**** INFORMATION SUPPLIED
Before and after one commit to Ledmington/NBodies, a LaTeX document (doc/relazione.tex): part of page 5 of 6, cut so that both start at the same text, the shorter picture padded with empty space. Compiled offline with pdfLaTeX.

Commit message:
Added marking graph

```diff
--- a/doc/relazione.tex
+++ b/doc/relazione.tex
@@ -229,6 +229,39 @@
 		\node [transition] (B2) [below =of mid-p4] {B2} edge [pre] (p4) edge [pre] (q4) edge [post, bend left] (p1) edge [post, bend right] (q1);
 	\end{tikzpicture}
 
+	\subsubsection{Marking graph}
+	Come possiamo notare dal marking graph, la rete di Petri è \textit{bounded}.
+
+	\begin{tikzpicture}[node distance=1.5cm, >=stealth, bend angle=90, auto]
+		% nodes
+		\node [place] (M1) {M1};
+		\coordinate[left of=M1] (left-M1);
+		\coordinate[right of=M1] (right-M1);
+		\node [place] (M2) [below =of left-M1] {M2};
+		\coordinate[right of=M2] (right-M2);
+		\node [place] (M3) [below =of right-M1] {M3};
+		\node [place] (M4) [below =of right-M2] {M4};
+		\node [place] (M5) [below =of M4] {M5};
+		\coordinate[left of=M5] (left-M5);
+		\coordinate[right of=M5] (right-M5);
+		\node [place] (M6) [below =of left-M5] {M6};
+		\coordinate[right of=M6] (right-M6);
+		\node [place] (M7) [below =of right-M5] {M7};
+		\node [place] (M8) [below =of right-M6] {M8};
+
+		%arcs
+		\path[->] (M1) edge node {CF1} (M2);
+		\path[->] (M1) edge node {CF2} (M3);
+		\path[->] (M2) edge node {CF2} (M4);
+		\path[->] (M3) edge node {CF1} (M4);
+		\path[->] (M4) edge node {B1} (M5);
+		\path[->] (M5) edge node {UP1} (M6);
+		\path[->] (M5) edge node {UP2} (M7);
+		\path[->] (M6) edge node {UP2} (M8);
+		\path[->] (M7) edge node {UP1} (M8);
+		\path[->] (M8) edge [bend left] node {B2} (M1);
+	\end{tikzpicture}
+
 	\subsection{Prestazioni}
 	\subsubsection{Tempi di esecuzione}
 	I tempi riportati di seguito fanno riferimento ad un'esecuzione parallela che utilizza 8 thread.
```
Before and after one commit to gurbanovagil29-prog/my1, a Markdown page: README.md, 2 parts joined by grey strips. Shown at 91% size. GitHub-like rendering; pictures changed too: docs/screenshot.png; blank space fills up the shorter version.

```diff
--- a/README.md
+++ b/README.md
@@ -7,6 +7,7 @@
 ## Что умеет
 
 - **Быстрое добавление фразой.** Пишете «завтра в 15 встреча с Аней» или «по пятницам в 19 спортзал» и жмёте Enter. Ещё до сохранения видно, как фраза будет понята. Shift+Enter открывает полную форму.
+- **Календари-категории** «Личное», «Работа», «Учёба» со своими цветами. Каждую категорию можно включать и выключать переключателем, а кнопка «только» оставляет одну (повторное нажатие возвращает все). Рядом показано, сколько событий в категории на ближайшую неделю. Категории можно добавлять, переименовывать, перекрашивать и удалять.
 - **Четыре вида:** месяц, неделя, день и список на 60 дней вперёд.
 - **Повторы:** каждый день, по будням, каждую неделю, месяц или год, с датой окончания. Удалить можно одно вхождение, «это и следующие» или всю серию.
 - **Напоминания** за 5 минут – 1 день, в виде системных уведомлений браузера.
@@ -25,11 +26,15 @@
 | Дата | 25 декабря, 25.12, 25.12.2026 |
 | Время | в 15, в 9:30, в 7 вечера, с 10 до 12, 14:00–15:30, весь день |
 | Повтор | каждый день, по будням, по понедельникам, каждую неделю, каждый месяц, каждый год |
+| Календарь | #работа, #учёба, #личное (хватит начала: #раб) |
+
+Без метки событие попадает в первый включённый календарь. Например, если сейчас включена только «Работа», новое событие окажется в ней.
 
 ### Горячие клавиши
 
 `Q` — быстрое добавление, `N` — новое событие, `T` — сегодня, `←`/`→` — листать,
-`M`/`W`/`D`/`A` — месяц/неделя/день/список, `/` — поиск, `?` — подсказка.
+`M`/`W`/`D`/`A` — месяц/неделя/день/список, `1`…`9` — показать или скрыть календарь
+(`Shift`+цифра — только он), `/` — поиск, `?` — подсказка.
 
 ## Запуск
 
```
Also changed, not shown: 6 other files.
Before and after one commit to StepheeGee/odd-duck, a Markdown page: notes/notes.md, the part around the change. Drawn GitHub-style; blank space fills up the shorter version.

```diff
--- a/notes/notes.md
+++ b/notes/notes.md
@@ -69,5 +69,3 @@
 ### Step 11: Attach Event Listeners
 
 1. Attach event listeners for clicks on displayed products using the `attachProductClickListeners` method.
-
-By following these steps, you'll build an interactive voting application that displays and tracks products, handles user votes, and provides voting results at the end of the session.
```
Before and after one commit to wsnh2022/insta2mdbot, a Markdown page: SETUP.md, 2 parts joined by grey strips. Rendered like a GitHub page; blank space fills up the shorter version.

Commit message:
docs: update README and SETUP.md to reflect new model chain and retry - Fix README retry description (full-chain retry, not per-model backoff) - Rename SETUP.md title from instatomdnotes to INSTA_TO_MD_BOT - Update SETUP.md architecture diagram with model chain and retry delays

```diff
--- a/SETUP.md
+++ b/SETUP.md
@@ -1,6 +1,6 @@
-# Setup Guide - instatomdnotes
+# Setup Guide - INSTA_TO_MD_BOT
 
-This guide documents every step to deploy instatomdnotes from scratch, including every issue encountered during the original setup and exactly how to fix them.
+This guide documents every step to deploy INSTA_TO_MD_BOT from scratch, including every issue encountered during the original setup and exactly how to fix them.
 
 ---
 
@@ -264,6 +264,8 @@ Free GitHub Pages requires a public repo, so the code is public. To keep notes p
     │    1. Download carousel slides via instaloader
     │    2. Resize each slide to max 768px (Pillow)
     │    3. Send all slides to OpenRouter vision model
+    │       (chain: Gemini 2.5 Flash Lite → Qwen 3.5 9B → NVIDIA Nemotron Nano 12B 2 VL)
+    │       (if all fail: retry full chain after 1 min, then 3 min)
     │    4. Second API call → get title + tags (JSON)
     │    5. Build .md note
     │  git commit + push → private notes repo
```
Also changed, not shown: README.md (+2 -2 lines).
********
ASSIGNMENT
Repeat each entry exactly.

REPLY
Before and after one commit to Ledmington/NBodies, a LaTeX document (doc/relazione.tex): part of page 5 of 6, cut so that both start at the same text, the shorter picture padded with empty space. Compiled offline with pdfLaTeX.

Commit message:
Added marking graph

```diff
--- a/doc/relazione.tex
+++ b/doc/relazione.tex
@@ -229,6 +229,39 @@
 		\node [transition] (B2) [below =of mid-p4] {B2} edge [pre] (p4) edge [pre] (q4) edge [post, bend left] (p1) edge [post, bend right] (q1);
 	\end{tikzpicture}
 
+	\subsubsection{Marking graph}
+	Come possiamo notare dal marking graph, la rete di Petri è \textit{bounded}.
+
+	\begin{tikzpicture}[node distance=1.5cm, >=stealth, bend angle=90, auto]
+		% nodes
+		\node [place] (M1) {M1};
+		\coordinate[left of=M1] (left-M1);
+		\coordinate[right of=M1] (right-M1);
+		\node [place] (M2) [below =of left-M1] {M2};
+		\coordinate[right of=M2] (right-M2);
+		\node [place] (M3) [below =of right-M1] {M3};
+		\node [place] (M4) [below =of right-M2] {M4};
+		\node [place] (M5) [below =of M4] {M5};
+		\coordinate[left of=M5] (left-M5);
+		\coordinate[right of=M5] (right-M5);
+		\node [place] (M6) [below =of left-M5] {M6};
+		\coordinate[right of=M6] (right-M6);
+		\node [place] (M7) [below =of right-M5] {M7};
+		\node [place] (M8) [below =of right-M6] {M8};
+
+		%arcs
+		\path[->] (M1) edge node {CF1} (M2);
+		\path[->] (M1) edge node {CF2} (M3);
+		\path[->] (M2) edge node {CF2} (M4);
+		\path[->] (M3) edge node {CF1} (M4);
+		\path[->] (M4) edge node {B1} (M5);
+		\path[->] (M5) edge node {UP1} (M6);
+		\path[->] (M5) edge node {UP2} (M7);
+		\path[->] (M6) edge node {UP2} (M8);
+		\path[->] (M7) edge node {UP1} (M8);
+		\path[->] (M8) edge [bend left] node {B2} (M1);
+	\end{tikzpicture}
+
 	\subsection{Prestazioni}
 	\subsubsection{Tempi di esecuzione}
 	I tempi riportati di seguito fanno riferimento ad un'esecuzione parallela che utilizza 8 thread.
```
Before and after one commit to gurbanovagil29-prog/my1, a Markdown page: README.md, 2 parts joined by grey strips. Shown at 91% size. GitHub-like rendering; pictures changed too: docs/screenshot.png; blank space fills up the shorter version.

```diff
--- a/README.md
+++ b/README.md
@@ -7,6 +7,7 @@
 ## Что умеет
 
 - **Быстрое добавление фразой.** Пишете «завтра в 15 встреча с Аней» или «по пятницам в 19 спортзал» и жмёте Enter. Ещё до сохранения видно, как фраза будет понята. Shift+Enter открывает полную форму.
+- **Календари-категории** «Личное», «Работа», «Учёба» со своими цветами. Каждую категорию можно включать и выключать переключателем, а кнопка «только» оставляет одну (повторное нажатие возвращает все). Рядом показано, сколько событий в категории на ближайшую неделю. Категории можно добавлять, переименовывать, перекрашивать и удалять.
 - **Четыре вида:** месяц, неделя, день и список на 60 дней вперёд.
 - **Повторы:** каждый день, по будням, каждую неделю, месяц или год, с датой окончания. Удалить можно одно вхождение, «это и следующие» или всю серию.
 - **Напоминания** за 5 минут – 1 день, в виде системных уведомлений браузера.
@@ -25,11 +26,15 @@
 | Дата | 25 декабря, 25.12, 25.12.2026 |
 | Время | в 15, в 9:30, в 7 вечера, с 10 до 12, 14:00–15:30, весь день |
 | Повтор | каждый день, по будням, по понедельникам, каждую неделю, каждый месяц, каждый год |
+| Календарь | #работа, #учёба, #личное (хватит начала: #раб) |
+
+Без метки событие попадает в первый включённый календарь. Например, если сейчас включена только «Работа», новое событие окажется в ней.
 
 ### Горячие клавиши
 
 `Q` — быстрое добавление, `N` — новое событие, `T` — сегодня, `←`/`→` — листать,
-`M`/`W`/`D`/`A` — месяц/неделя/день/список, `/` — поиск, `?` — подсказка.
+`M`/`W`/`D`/`A` — месяц/неделя/день/список, `1`…`9` — показать или скрыть календарь
+(`Shift`+цифра — только он), `/` — поиск, `?` — подсказка.
 
 ## Запуск
 
```
Also changed, not shown: 6 other files.
Before and after one commit to StepheeGee/odd-duck, a Markdown page: notes/notes.md, the part around the change. Drawn GitHub-style; blank space fills up the shorter version.

```diff
--- a/notes/notes.md
+++ b/notes/notes.md
@@ -69,5 +69,3 @@
 ### Step 11: Attach Event Listeners
 
 1. Attach event listeners for clicks on displayed products using the `attachProductClickListeners` method.
-
-By following these steps, you'll build an interactive voting application that displays and tracks products, handles user votes, and provides voting results at the end of the session.
```
Before and after one commit to wsnh2022/insta2mdbot, a Markdown page: SETUP.md, 2 parts joined by grey strips. Rendered like a GitHub page; blank space fills up the shorter version.

Commit message:
docs: update README and SETUP.md to reflect new model chain and retry - Fix README retry description (full-chain retry, not per-model backoff) - Rename SETUP.md title from instatomdnotes to INSTA_TO_MD_BOT - Update SETUP.md architecture diagram with model chain and retry delays

```diff
--- a/SETUP.md
+++ b/SETUP.md
@@ -1,6 +1,6 @@
-# Setup Guide - instatomdnotes
+# Setup Guide - INSTA_TO_MD_BOT
 
-This guide documents every step to deploy instatomdnotes from scratch, including every issue encountered during the original setup and exactly how to fix them.
+This guide documents every step to deploy INSTA_TO_MD_BOT from scratch, including every issue encountered during the original setup and exactly how to fix them.
 
 ---
 
@@ -264,6 +264,8 @@ Free GitHub Pages requires a public repo, so the code is public. To keep notes p
     │    1. Download carousel slides via instaloader
     │    2. Resize each slide to max 768px (Pillow)
     │    3. Send all slides to OpenRouter vision model
+    │       (chain: Gemini 2.5 Flash Lite → Qwen 3.5 9B → NVIDIA Nemotron Nano 12B 2 VL)
+    │       (if all fail: retry full chain after 1 min, then 3 min)
     │    4. Second API call → get title + tags (JSON)
     │    5. Build .md note
     │  git commit + push → private notes repo
```
Also changed, not shown: README.md (+2 -2 lines).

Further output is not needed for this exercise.